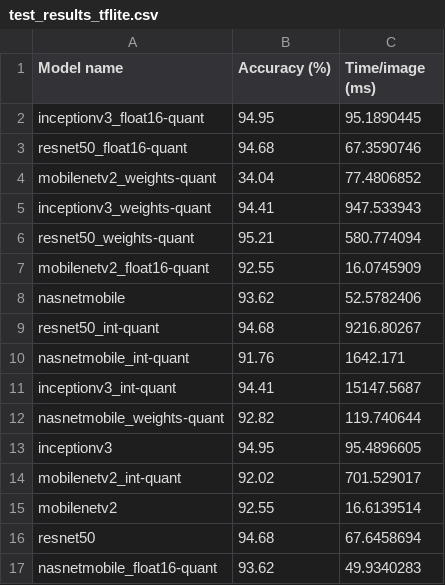
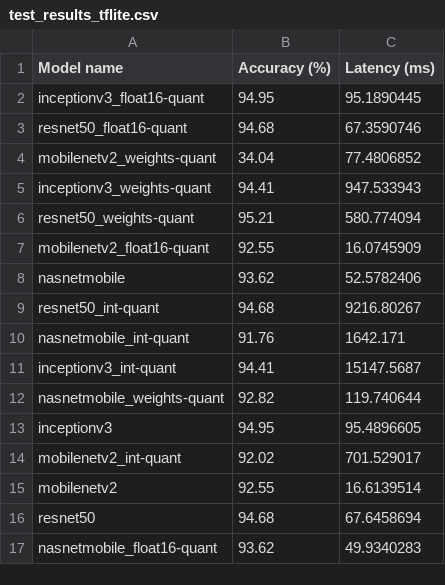
Before and after one commit to luca-ant/rubbish_detection, a CSV file: test_results_tflite/test_results_tflite.csv, drawn as a sheet.

```diff
--- a/test_results_tflite/test_results_tflite.csv
+++ b/test_results_tflite/test_results_tflite.csv
@@ -1,2 +1,2 @@
-Model name;Accuracy (%);Time/image (ms)
+Model name;Accuracy (%);Latency (ms)
 inceptionv3_float16-quant;94.95;95.1890445
```
Also changed, not shown: 4 other files.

══════════

__WHAT TO DO__. Copy the listing in full and without alteration, omitting every picture.

__EXPECTED ANSWER__.
Before and after one commit to luca-ant/rubbish_detection, a CSV file: test_results_tflite/test_results_tflite.csv, drawn as a sheet.

```diff
--- a/test_results_tflite/test_results_tflite.csv
+++ b/test_results_tflite/test_results_tflite.csv
@@ -1,2 +1,2 @@
-Model name;Accuracy (%);Time/image (ms)
+Model name;Accuracy (%);Latency (ms)
 inceptionv3_float16-quant;94.95;95.1890445
```
Also changed, not shown: 4 other files.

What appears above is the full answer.